— EXERCISE BRIEF —
Pictures appear among the records. Write out all else exactly as it stands.

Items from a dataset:
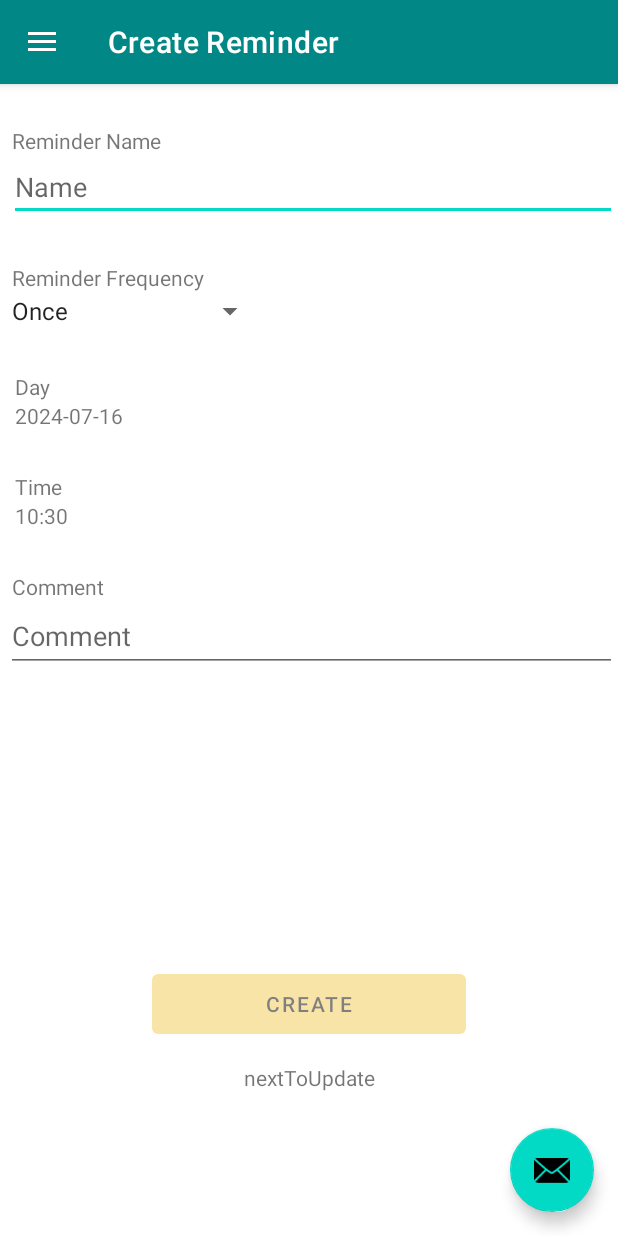
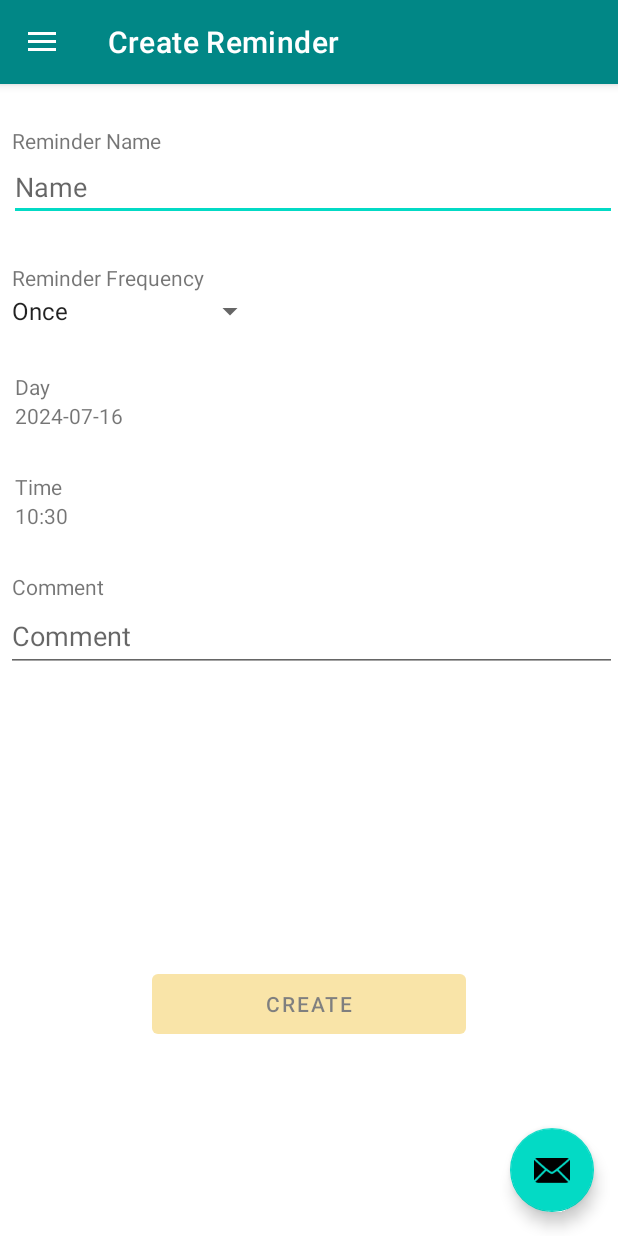
Before and after one commit to PhamTuanDuongs/money_manager, an Android app: the screen it shows after launch (MainActivity), after a tap on "Reminder", on a phone screen of 412 x 824 dp. Run offline under Robolectric (Android 15) with nearby library versions, the phone set to English and light mode, and no system bars; our stand-ins replace Firebase (no records; nobody signed in at launch, a user with empty details on screens opened directly); libraries missing offline, so code that uses them is left out: com.github.mikephil.charting; 1 statement that could not run was skipped; 1 other tap on this screen came first.

Commit message:
merge thanh's part

```diff
--- a/app/src/main/java/com/example/money_manager/ui/CreateReminderFragment.java
+++ b/app/src/main/java/com/example/money_manager/ui/CreateReminderFragment.java
@@ -30,7 +30,7 @@ import com.example.money_manager.utils.DateTimeUtils;
 
 public class CreateReminderFragment extends Fragment implements CreateReminderContract.View {
     private Spinner sp;
-    private TextView txtDate, txtHour, txt_required, txt_next_to_Update;
+    private TextView txtDate, txtHour, txt_required;
     private EditText edt_Create, edt_Comment;
     private  CreateReminderPresenter presenter;
     private Button btn_create_reminder;
@@ -63,7 +63,6 @@ public class CreateReminderFragment extends Fragment implements CreateReminderCo
         txtHour.setText(DateTimeUtils.getCurrentHour().toString());
         txt_required = v.findViewById(R.id.txt_required_update);
         edt_Create = v.findViewById(R.id.edt_creat_name);
-        txt_next_to_Update = v.findViewById(R.id.nextToUpdate);
         edt_Comment = v.findViewById(R.id.edt_comment);
         btn_create_reminder = v.findViewById(R.id.btn_create_reminder);
         btn_create_reminder.setAlpha(0.5f);
@@ -122,20 +121,6 @@ public class CreateReminderFragment extends Fragment implements CreateReminderCo
                 transaction.commit();
             }
         });
-
-        txt_next_to_Update.setOnClickListener(new View.OnClickListener() {
-            @Override
-            public void onClick(View v) {
-                UpdateReminderFragment updateFragment = new UpdateReminderFragment();
-                Bundle args = new Bundle();
-                args.putString("id", "-1309822290");
-                updateFragment.setArguments(args);
-                getParentFragmentManager().beginTransaction()
-                        .replace(R.id.nav_host_fragment_content_main, updateFragment)
-                        .addToBackStack(null)
-                        .commit();
-            }
-        });
     }
 
     private void handleNameReminder() {
--- a/app/src/main/java/com/example/money_manager/ui/UpdateReminderFragment.java
+++ b/app/src/main/java/com/example/money_manager/ui/UpdateReminderFragment.java
@@ -191,8 +191,8 @@ public class UpdateReminderFragment extends Fragment implements UpdateReminderCo
     public void fillExistData(Reminder reminder) {
         edt_Update.setText(reminder.getName());
         edt_Comment.setText(reminder.getComment());
-        txtDate.setText(DateTimeUtils.convertTimestampToDate(reminder.getDatetime()));
-        txtHour.setText(DateTimeUtils.convertTimestampToTime(reminder.getDatetime()));
+        txtDate.setText(DateTimeUtils.convertTimestampToDate(reminder.getDateTime()));
+        txtHour.setText(DateTimeUtils.convertTimestampToTime(reminder.getDateTime()));
         String frequency = reminder.getFrequency();
         ArrayAdapter<String> adapter = (ArrayAdapter<String>) sp.getAdapter();
         int spinnerPosition = adapter.getPosition(frequency);
--- a/app/src/main/res/layout/fragment_create_reminder.xml
+++ b/app/src/main/res/layout/fragment_create_reminder.xml
@@ -133,14 +133,4 @@
         app:layout_constraintStart_toStartOf="parent"
         app:layout_constraintTop_toBottomOf="@+id/edt_creat_name" />
 
-    <TextView
-        android:id="@+id/nextToUpdate"
-        android:layout_width="wrap_content"
-        android:layout_height="wrap_content"
-        android:layout_marginTop="13dp"
-        android:text="nextToUpdate"
-        app:layout_constraintEnd_toEndOf="parent"
-        app:layout_constraintStart_toStartOf="parent"
-        app:layout_constraintTop_toBottomOf="@+id/btn_create_reminder" />
-
 </androidx.constraintlayout.widget.ConstraintLayout>
```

— SOLUTION TO THIS PROBLEM —
Before and after one commit to PhamTuanDuongs/money_manager, an Android app: the screen it shows after launch (MainActivity), after a tap on "Reminder", on a phone screen of 412 x 824 dp. Run offline under Robolectric (Android 15) with nearby library versions, the phone set to English and light mode, and no system bars; our stand-ins replace Firebase (no records; nobody signed in at launch, a user with empty details on screens opened directly); libraries missing offline, so code that uses them is left out: com.github.mikephil.charting; 1 statement that could not run was skipped; 1 other tap on this screen came first.

Commit message:
merge thanh's part

```diff
--- a/app/src/main/java/com/example/money_manager/ui/CreateReminderFragment.java
+++ b/app/src/main/java/com/example/money_manager/ui/CreateReminderFragment.java
@@ -30,7 +30,7 @@ import com.example.money_manager.utils.DateTimeUtils;
 
 public class CreateReminderFragment extends Fragment implements CreateReminderContract.View {
     private Spinner sp;
-    private TextView txtDate, txtHour, txt_required, txt_next_to_Update;
+    private TextView txtDate, txtHour, txt_required;
     private EditText edt_Create, edt_Comment;
     private  CreateReminderPresenter presenter;
     private Button btn_create_reminder;
@@ -63,7 +63,6 @@ public class CreateReminderFragment extends Fragment implements CreateReminderCo
         txtHour.setText(DateTimeUtils.getCurrentHour().toString());
         txt_required = v.findViewById(R.id.txt_required_update);
         edt_Create = v.findViewById(R.id.edt_creat_name);
-        txt_next_to_Update = v.findViewById(R.id.nextToUpdate);
         edt_Comment = v.findViewById(R.id.edt_comment);
         btn_create_reminder = v.findViewById(R.id.btn_create_reminder);
         btn_create_reminder.setAlpha(0.5f);
@@ -122,20 +121,6 @@ public class CreateReminderFragment extends Fragment implements CreateReminderCo
                 transaction.commit();
             }
         });
-
-        txt_next_to_Update.setOnClickListener(new View.OnClickListener() {
-            @Override
-            public void onClick(View v) {
-                UpdateReminderFragment updateFragment = new UpdateReminderFragment();
-                Bundle args = new Bundle();
-                args.putString("id", "-1309822290");
-                updateFragment.setArguments(args);
-                getParentFragmentManager().beginTransaction()
-                        .replace(R.id.nav_host_fragment_content_main, updateFragment)
-                        .addToBackStack(null)
-                        .commit();
-            }
-        });
     }
 
     private void handleNameReminder() {
--- a/app/src/main/java/com/example/money_manager/ui/UpdateReminderFragment.java
+++ b/app/src/main/java/com/example/money_manager/ui/UpdateReminderFragment.java
@@ -191,8 +191,8 @@ public class UpdateReminderFragment extends Fragment implements UpdateReminderCo
     public void fillExistData(Reminder reminder) {
         edt_Update.setText(reminder.getName());
         edt_Comment.setText(reminder.getComment());
-        txtDate.setText(DateTimeUtils.convertTimestampToDate(reminder.getDatetime()));
-        txtHour.setText(DateTimeUtils.convertTimestampToTime(reminder.getDatetime()));
+        txtDate.setText(DateTimeUtils.convertTimestampToDate(reminder.getDateTime()));
+        txtHour.setText(DateTimeUtils.convertTimestampToTime(reminder.getDateTime()));
         String frequency = reminder.getFrequency();
         ArrayAdapter<String> adapter = (ArrayAdapter<String>) sp.getAdapter();
         int spinnerPosition = adapter.getPosition(frequency);
--- a/app/src/main/res/layout/fragment_create_reminder.xml
+++ b/app/src/main/res/layout/fragment_create_reminder.xml
@@ -133,14 +133,4 @@
         app:layout_constraintStart_toStartOf="parent"
         app:layout_constraintTop_toBottomOf="@+id/edt_creat_name" />
 
-    <TextView
-        android:id="@+id/nextToUpdate"
-        android:layout_width="wrap_content"
-        android:layout_height="wrap_content"
-        android:layout_marginTop="13dp"
-        android:text="nextToUpdate"
-        app:layout_constraintEnd_toEndOf="parent"
-        app:layout_constraintStart_toStartOf="parent"
-        app:layout_constraintTop_toBottomOf="@+id/btn_create_reminder" />
-
 </androidx.constraintlayout.widget.ConstraintLayout>
```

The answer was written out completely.